‘‘I always saw my passion for playing as something that made me feel good, not with the intention of following it as a professional career”. Alessandro Taverna
CLASSICAL pianist Alessandro Taverna will be performing at the Arts Centre on Thursday. He established his international career by winning major prizes including the Minnesota Piano-e-Competition, London International Piano Competition, Leeds International Piano Competition and Busoni Piano Competition in Bolzano. Since then he has performed in some of the most prestigious concert halls and seasons, including: Teatro alla Scala Milan; Muikverein Vienna; Konzerthaus Berlin; and Royal Festival Hall in London. His concert programme on Thursday includes: Chopin: Ballade No. 4 in F minor, Op. 52; Franck: Prelude, Choral and Fugue and Gershwin’s Rhapsody inBlue. Ahead of the Jersey concert he talked about his forthcoming visit and his life in music
What can Islanders expect from your concert at the Jersey Arts Centre on Thursday?

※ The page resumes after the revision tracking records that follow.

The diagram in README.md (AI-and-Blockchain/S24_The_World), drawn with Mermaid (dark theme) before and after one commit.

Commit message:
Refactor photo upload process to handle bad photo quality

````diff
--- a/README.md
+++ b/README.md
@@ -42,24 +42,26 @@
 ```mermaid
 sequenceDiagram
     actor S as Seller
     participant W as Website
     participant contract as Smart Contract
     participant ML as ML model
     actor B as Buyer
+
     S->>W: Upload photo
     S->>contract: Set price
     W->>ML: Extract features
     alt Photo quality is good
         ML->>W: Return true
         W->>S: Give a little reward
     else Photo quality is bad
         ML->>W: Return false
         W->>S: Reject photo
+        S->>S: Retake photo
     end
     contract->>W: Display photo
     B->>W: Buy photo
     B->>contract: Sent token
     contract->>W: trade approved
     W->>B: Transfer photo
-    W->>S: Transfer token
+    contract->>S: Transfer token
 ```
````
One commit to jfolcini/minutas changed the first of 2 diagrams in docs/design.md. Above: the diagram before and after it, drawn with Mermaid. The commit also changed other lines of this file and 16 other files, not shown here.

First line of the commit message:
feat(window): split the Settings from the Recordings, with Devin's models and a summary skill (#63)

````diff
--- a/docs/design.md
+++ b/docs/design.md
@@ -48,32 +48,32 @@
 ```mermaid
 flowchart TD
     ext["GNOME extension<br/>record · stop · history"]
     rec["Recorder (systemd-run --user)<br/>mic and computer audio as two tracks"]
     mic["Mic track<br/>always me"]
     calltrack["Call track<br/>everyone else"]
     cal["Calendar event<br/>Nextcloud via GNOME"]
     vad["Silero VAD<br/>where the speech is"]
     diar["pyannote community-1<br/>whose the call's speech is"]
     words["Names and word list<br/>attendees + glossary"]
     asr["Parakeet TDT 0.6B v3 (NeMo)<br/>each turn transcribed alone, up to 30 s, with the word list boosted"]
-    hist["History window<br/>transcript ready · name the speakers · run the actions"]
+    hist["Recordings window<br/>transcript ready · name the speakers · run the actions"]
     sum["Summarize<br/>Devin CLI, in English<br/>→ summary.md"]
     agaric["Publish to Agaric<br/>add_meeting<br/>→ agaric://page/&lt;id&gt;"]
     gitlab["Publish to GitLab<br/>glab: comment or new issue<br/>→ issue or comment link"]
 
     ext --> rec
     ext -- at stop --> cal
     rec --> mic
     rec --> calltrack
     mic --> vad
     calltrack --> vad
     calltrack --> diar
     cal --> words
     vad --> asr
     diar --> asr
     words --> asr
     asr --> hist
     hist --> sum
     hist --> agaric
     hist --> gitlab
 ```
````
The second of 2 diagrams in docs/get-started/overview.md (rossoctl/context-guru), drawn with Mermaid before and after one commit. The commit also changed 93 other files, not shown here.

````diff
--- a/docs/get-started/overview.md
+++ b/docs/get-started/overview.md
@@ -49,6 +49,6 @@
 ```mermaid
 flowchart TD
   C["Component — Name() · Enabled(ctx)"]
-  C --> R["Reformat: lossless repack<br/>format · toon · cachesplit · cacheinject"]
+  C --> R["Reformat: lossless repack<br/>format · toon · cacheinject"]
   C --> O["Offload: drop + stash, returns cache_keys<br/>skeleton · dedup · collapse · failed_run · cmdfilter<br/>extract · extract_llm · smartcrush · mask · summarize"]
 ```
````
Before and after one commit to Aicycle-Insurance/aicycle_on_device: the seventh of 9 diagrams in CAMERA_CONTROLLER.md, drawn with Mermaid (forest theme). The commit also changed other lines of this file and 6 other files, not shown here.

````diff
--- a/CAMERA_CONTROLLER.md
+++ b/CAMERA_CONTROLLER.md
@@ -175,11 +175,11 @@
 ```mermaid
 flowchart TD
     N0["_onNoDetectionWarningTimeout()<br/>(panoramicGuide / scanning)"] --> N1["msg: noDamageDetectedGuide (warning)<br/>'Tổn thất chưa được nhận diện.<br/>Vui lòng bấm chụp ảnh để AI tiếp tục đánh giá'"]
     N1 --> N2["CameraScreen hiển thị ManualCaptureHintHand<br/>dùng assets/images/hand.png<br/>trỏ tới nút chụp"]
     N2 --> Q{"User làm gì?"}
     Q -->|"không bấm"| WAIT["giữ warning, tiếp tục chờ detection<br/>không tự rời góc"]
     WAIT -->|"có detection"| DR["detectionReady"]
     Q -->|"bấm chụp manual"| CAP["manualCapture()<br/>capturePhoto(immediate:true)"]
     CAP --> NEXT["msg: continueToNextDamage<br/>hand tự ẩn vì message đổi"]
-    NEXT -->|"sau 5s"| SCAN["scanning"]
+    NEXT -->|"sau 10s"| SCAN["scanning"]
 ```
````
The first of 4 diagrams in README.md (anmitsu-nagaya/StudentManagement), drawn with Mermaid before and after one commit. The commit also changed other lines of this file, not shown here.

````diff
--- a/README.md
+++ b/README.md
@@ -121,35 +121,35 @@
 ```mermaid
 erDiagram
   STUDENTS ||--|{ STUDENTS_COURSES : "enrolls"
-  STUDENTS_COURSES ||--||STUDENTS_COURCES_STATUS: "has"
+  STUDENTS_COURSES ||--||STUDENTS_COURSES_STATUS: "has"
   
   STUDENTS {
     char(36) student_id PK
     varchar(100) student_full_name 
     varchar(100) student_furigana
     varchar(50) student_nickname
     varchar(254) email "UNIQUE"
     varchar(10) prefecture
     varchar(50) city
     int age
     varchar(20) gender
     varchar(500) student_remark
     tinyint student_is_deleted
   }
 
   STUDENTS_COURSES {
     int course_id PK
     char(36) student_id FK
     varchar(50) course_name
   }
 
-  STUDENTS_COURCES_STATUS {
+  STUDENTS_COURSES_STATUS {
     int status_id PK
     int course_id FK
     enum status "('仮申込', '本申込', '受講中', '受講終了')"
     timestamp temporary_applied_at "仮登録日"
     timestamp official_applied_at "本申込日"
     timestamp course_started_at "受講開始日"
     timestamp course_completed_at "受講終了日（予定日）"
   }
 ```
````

What guided me in assembling the programme is the attempt to createa contrast between the great romantic tradition and pieces that we refer to as something different from classical music. On the contrary, there’s a continuity between the two parts and even if the language is different, there’s a clear development of common harmonic elements that characterised the previous era. It’s a kind of deeper exploration of the more innovative elements of European music (especially the French style, hence the choice of Franck), mixed with the most interesting combinations of rhythms; of the way the melodies are handledand of the melodies themselves.
Regarding the Gershwin’s Songbook, it’s quite unusual to hear this piano transcription (made by the composer) in classical music recitals. But I thought it might be interesting in order to get the most recognizable ‘colours’ of what is later richly elaborated in the more famous Rhapsody in Blue
When and how did you first develop your interest in music and becoming a pianist?
Everything came in a very genuine way, from the very first interest I had as a sixyear-old child. Of course I had no plan to become a concert pianist! I always saw my passion for playing as something that made me feel good, not with the intention of following it as a professional career. Listening to classical music from tapes and CD was very important to me and in this way I started to discover the piano repertoire – this was before YouTube and Spotify existed. Later it was my teachers who opened the door to the world of interpretation for me.
You have performed in many great venues and entered (and won) many competitions over the years. What has been your most memorable performance to date?
There is certainly more than one. I could mention the first time I trod the stage of the Royal Festival Hall during the finals of the London Piano Competition, or the concertos with the late conductor Lorin Maazel and the Munich Philharmonic at Gasteig Munich and Musikverein Vienna (which were the last concerts that the great maestro did with a soloist, a few months before his death). Then there were the two times at Teatro alla Scala in Milan and, last but not least, last year when, for the first time, I performed at Teatro La Fenice in Venice, my home town
What is your all-time favourite piece of music, and why do you love it?
I know it might sound a little obvious, but I must confess I’ve always had a deep passion for Rachmaninov Piano Concerto No. 3. The memory of the countless times I listened to it when I went to music class, sitting in the back seat of the car driven by my dad, is still vivid inside me. I have always loved it for the sense of the majesty it transmits, and for the sense of challenge towards the most daring heights of piano technique.
If you could perform alongside any musician from history, past or present, who would it be, and why?
I think it would be Leonard Bernstein, for the tension that has always passed through his readings of the great orchestral literature of all time. From Haydn symphonies to majestic pages of Mahler, he played with a joy and a profundity that was always combined with a deep respect for the score. Bernstein was a pianist himself and, by the way, his interpretation of Gershwin Rhapsody in Blue has gone down in history. And also because he devoted much of his life to education and I too believe that teaching others is like teaching yourself.
Will this be your first time visiting Jersey? If so, concert aside, what are you most looking forward to about your visit?
Actually this is my third visit to Jersey, which always reminds me of Monte Carlo for its beauty. The last time was a few years ago during the days before Christmas and I still remember the joyful atmosphere of the Christmas market. And of course, the warmth of the audience that has always accompanied my previous performances is still in my heart!
Alessandro Taverna will perform at the Arts Centre on Thursday at 8 pm